In this chapter we reviewed the long history of presentation patterns with examples. We started by looking at the state of affairs before applications started having their architectures organized into presentation patterns and were instead written as monoliths. We reviewed the many issues with this approach and looked at how Microsoft is making the situation worse with its RAD toolkit that encourages this kind of monolithic design.
We then looked at how things were improved under MVC and how dynamically sharing the session state across views was made easier by MVC. We also reviewed the shortcomings of MVC including covering issues with .NET events and memory leaks before moving on to discussing how MVP addresses some of the MVC short comings. We finished the chapter by looking at an example of the passive view version of MVP covering all the improvements that it offers over MVC in the area of testing and code reuse while pointing out MVP's shortcomings.

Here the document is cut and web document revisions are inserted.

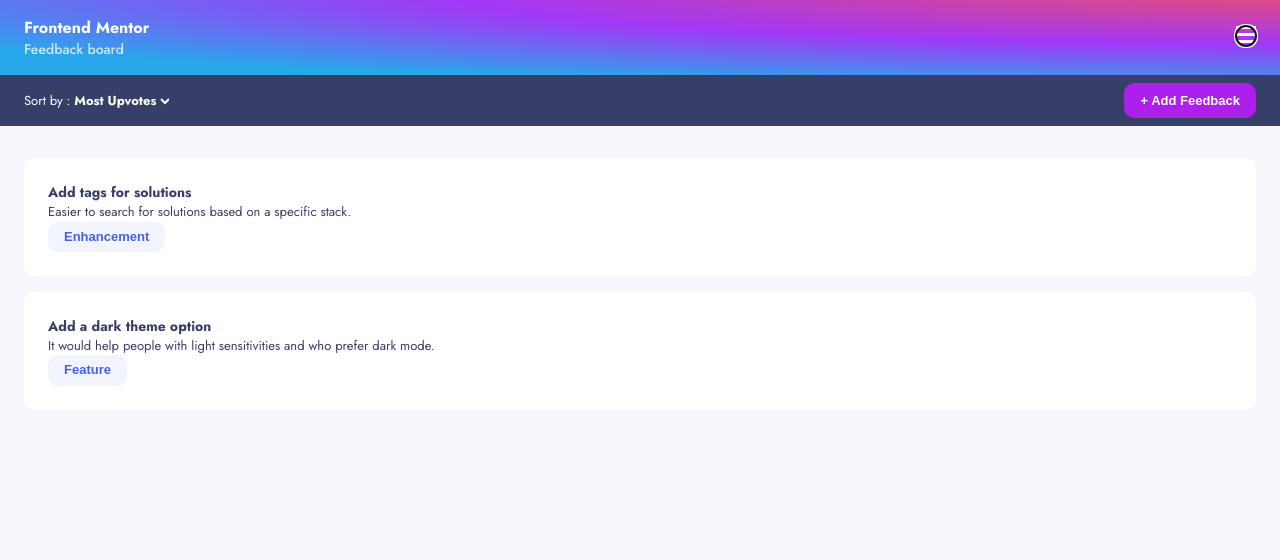
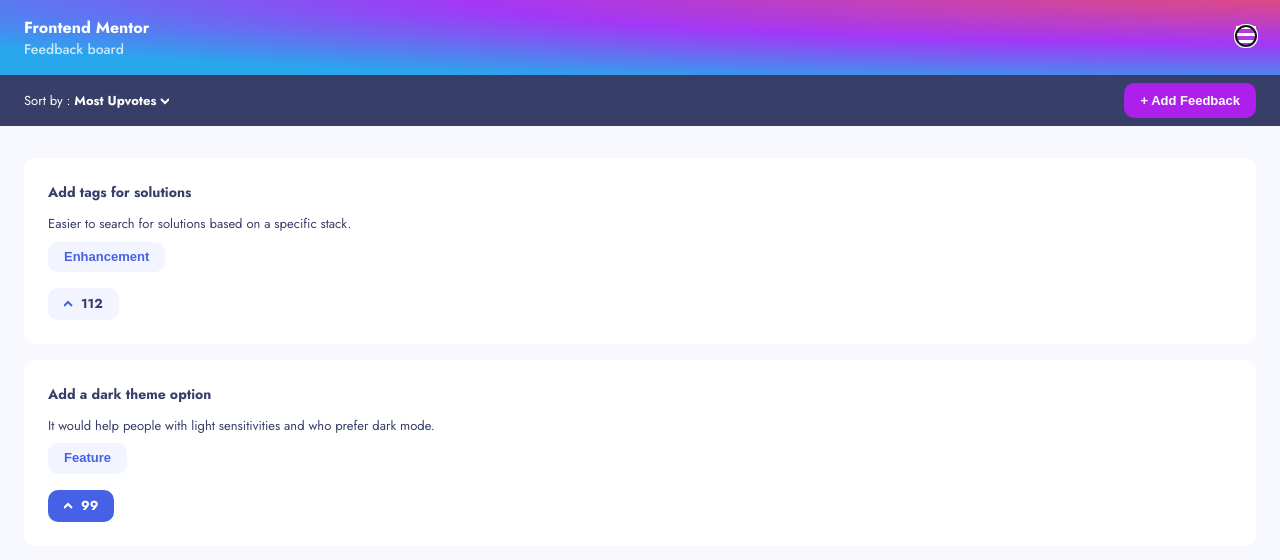
Before and after one commit to omonteon/product-feedback-app, a React (Vite) app: page / in a window 1280 px wide. Shown: the top 560 px of the page. Built offline with nearby package versions, Linux system fonts and the light colour scheme.

Commit message:
feat: added VoteButton to FeedbackCard
feat: added handler to upvote feedback items

```diff
--- a/src/components/FeedbackCard/FeedbackCard.tsx
+++ b/src/components/FeedbackCard/FeedbackCard.tsx
@@ -1,26 +1,46 @@
 import Card from "@components/Card";
 import Tag from "@components/Tag";
 import { Feedback } from "src/interfaces/Feedback";
+import styles from "./feedbackCard.module.css";
+import VoteButton from "@components/VoteButton";
 
 interface FeedbackCardProps {
   feedback: Feedback;
+  toggleVote: (id: number) => void;
 }
 
 // TODO: Style the content
 // TODO: Add upvote component and comment component
-function FeedbackCard({ feedback }: FeedbackCardProps) {
+function FeedbackCard({ feedback, toggleVote }: FeedbackCardProps) {
   const {
+    id,
     title = "",
     description = "",
     tag = "Enhancement",
     upVoteCount = 0,
     commentCount = 0,
+    upVoted = false,
   } = feedback;
+
+  // ??: Where should you put handlers ?
+  // ??: Should there be arrow funcs or funcs declarations ?
+  // const handleToggleVote = () => {
+
+  // }
+
   return (
-    <Card>
+    <Card className={styles.feedbackCard}>
       <h4>{title}</h4>
       <p>{description}</p>
-      <Tag>{tag}</Tag>
+      <Tag className={styles.feedbackCardTag}>{tag}</Tag>
+      <footer>
+        <VoteButton
+          className={`${upVoted ? styles.upVoted : ""}`}
+          upVoted={upVoted}
+          count={upVoteCount}
+          onChange={() => toggleVote(id)}
+        />
+      </footer>
     </Card>
   );
 }
--- /dev/null
+++ b/src/components/FeedbackCard/feedbackCard.module.css
@@ -0,0 +1,24 @@
+.feedbackCard h4 {
+  margin-bottom: 0.75rem;
+}
+
+.feedbackCard p {
+  margin-bottom: 0.5rem;
+}
+
+.feedbackCardTag {
+  margin-bottom: 1rem;
+}
+/* TODO: Investigate why I need to specify label here to not be overriden */
+label.upVoted {
+  background-color: var(--primary-blue);
+  color: white;
+}
+
+label.upVoted path {
+  stroke: white;
+}
+
+.feedbackCard footer {
+  display: flex;
+}
--- a/src/pages/Home/Home.tsx
+++ b/src/pages/Home/Home.tsx
@@ -1,4 +1,4 @@
-import { useState } from "react";
+import { useEffect, useState } from "react";
 import { ReactComponent as ChevronIcon } from "@assets/chevron-icon.svg";
 import Button from "@components/Button";
 import styles from "./home.module.css";
@@ -22,7 +22,7 @@
 // 9. Install and configure ESLint
 
 // TODO: Get this from some API or from localStorage
-const feedbackList: Array<Feedback> = [
+const feedbackListResponse: Array<Feedback> = [
   {
     id: 0,
     title: "Add tags for solutions",
@@ -30,6 +30,7 @@
     tag: "Enhancement",
     upVoteCount: 112,
     commentCount: 2,
+    upVoted: false,
   },
   {
     id: 1,
@@ -39,14 +40,37 @@
     tag: "Feature",
     upVoteCount: 99,
     commentCount: 4,
+    upVoted: true,
   },
 ];
 
 function HomePage() {
   const [sidebarOpen, setSidebarOpen] = useState(false);
+  const [feedbackList, setFeedbackList] = useState(feedbackListResponse);
+
+  useEffect(() => {
+    setFeedbackList(feedbackListResponse);
+  }, []);
 
   const toggleSidebar = () => {
     setSidebarOpen(!sidebarOpen);
+  };
+
+  const toggleVote = (id: number) => {
+    const updatedList = feedbackList.map((feedback) => {
+      if (feedback.id === id) {
+        return {
+          ...feedback,
+          upVoteCount: feedback.upVoted
+            ? feedback.upVoteCount - 1
+            : feedback.upVoteCount + 1,
+          upVoted: !feedback.upVoted,
+        };
+      }
+      return feedback;
+    });
+    setFeedbackList(updatedList);
+    // TODO: Update in API or localstorage
   };
 
   return (
@@ -76,7 +100,11 @@
             <EmptyFeedback />
           ) : (
             feedbackList.map((feedback) => (
-              <FeedbackCard key={feedback.id} feedback={feedback} />
+              <FeedbackCard
+                key={feedback.id}
+                feedback={feedback}
+                toggleVote={toggleVote}
+              />
             ))
           )}
         </section>
```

In the next chapter will dive into MVVM and demonstrate how it helps address the shortcomings of all the presentational patterns that came before it by taking advantage of features in Silverlight and WPF.